- Trail Making Test - Part A [ Time Frame: baseline and 12 months ]A simple test of visual tracking. The score is the time in seconds required to complete. Higher scores indicate lower functioning.
- Trail Making Test - Part B [ Time Frame: baseline and 12 months ]This tests cognitive flexibility and set-shifting. It is considered to be a test of executive functioning and has been shown to correlate with on-road driving ability. The score is the time in seconds required to complete each part. Higher scores indicate decreased functioning.
- Mini Mental Status Exam [ Time Frame: baseline and 12 months ]Scores range from 0-30 with lower scores indicating decreased functioning.
- Useful Field of View [ Time Frame: baseline and 12 months ]The Useful Field of View is a computer-administered test that measures higher order processing skills such as divided attention and visual processing speed. Scores can be predictive of ability to perform many everyday activities, such as driving a vehicle. Speed of visual processing is measured as the examinee identifies a target, but must also localize a simultaneously presented target displayed in the periphery of the computer monitor. Scores range from 1 to 4 with 1 being no impairment, 2= mild, 3= moderate and 4=serious impairment.
- Motor Free Visual Perception Test - Visual Closure Subtest [ Time Frame: baseline and 12 months ]This is an 11 item multiple choice test of visual perception. Scores range from 0-11. This test measures visual perception deficits separate from motor skill abilities. Higher scores indicate more severe impairment.
- Cognitive Dementia Rating Scale [ Time Frame: baseline and 12 months ]This scale is used to stage severity of dementia. Scores are on a five-point scale in which 0 indicates no cognitive impairment, .5 = very mild dementia,1 = mild, 2 = moderate and 3= severe.
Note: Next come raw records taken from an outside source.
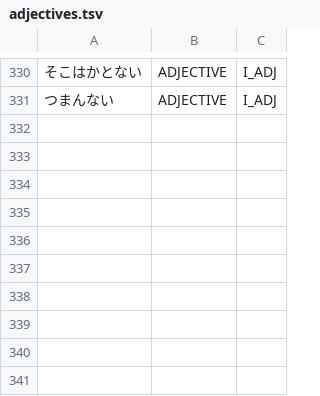
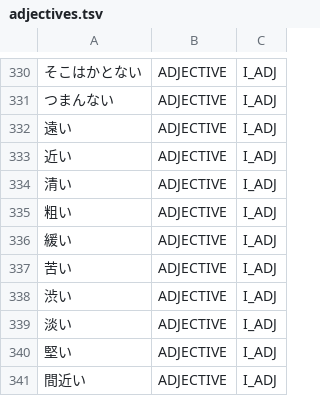
Before and after one commit to aitytech/suzume, a TSV file: data/core/adjectives.tsv, drawn as a sheet; only a part is shown, gaps mark what is left out.

Commit message:
fix(dictionary): complete the basic adjective set and bar a nominal host for the classical past
- the classical ku-paradigm terminal is licensed only by a dictionary base, so
  its coverage is the coverage of the curated single-kanji adjective list; that
  list was missing nine basic members including the distance pair, which left
  the terminal unavailable and the run absorbed into a fabricated noun
- register the lexicalized compound that the newly listed member would
  otherwise split
- every host of the classical past is a continuative cell; a free connection
  from a nominal let the fabricated run take the mora belonging to the
  adjective terminal. The sibling keri does take a nominal predicate and keeps
  its bonus

```diff
--- a/data/core/adjectives.tsv
+++ b/data/core/adjectives.tsv
@@ -331 +331,11 @@
 つまんない	ADJECTIVE	I_ADJ
+遠い	ADJECTIVE	I_ADJ
+近い	ADJECTIVE	I_ADJ
+清い	ADJECTIVE	I_ADJ
+粗い	ADJECTIVE	I_ADJ
+緩い	ADJECTIVE	I_ADJ
+苦い	ADJECTIVE	I_ADJ
+渋い	ADJECTIVE	I_ADJ
+淡い	ADJECTIVE	I_ADJ
+堅い	ADJECTIVE	I_ADJ
+間近い	ADJECTIVE	I_ADJ
```
Also changed, not shown: 2 other files.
- Alzheimer's Disease Assessment Scale - Cognitive Subscale (ADAS-Cog) [ Time Frame: baseline and 12 months ]The ADAS-Cog is a performance based test that measures specific cognitive and behavioral dysfunctions in patients with Alzheimer's disease. The cognitive subscale comprises 11 items which measure word recall (0-10), ability to follow single and multi-step commands (0-5), constructional praxis (0-5), ideational praxis (0-5), naming objects(0-5), word recognition (0-12), orientation (0-8), comprehension of spoken language (0-5), word finding difficulty(0-5) and ability to remember test instructions (0-5). 0 = no impairment with higher scores indicating more severe impairment.
To learn more about this study, you or your doctor may contact the study research staff using the contact information provided by the sponsor.
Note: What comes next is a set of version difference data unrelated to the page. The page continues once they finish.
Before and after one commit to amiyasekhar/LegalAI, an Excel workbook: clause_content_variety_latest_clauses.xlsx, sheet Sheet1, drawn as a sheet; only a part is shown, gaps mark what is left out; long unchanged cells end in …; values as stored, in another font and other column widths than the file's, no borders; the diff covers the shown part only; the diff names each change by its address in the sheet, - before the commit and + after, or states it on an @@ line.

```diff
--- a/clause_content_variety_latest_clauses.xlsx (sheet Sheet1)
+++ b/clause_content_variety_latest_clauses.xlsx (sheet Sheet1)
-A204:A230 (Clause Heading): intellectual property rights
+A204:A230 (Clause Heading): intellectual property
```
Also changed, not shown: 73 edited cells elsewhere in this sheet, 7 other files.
Please refer to this study by its ClinicalTrials.gov identifier (NCT number): NCT00476008
|United States, Florida|
|Charles E. Schmidt College of Medicine, Florida Atlantic University|
|Boca Raton, Florida, United States, 33431|
|Principal Investigator:||Peter J Holland, MD||Charles E, Schmidt College of Medicine at Florida Atlantic University|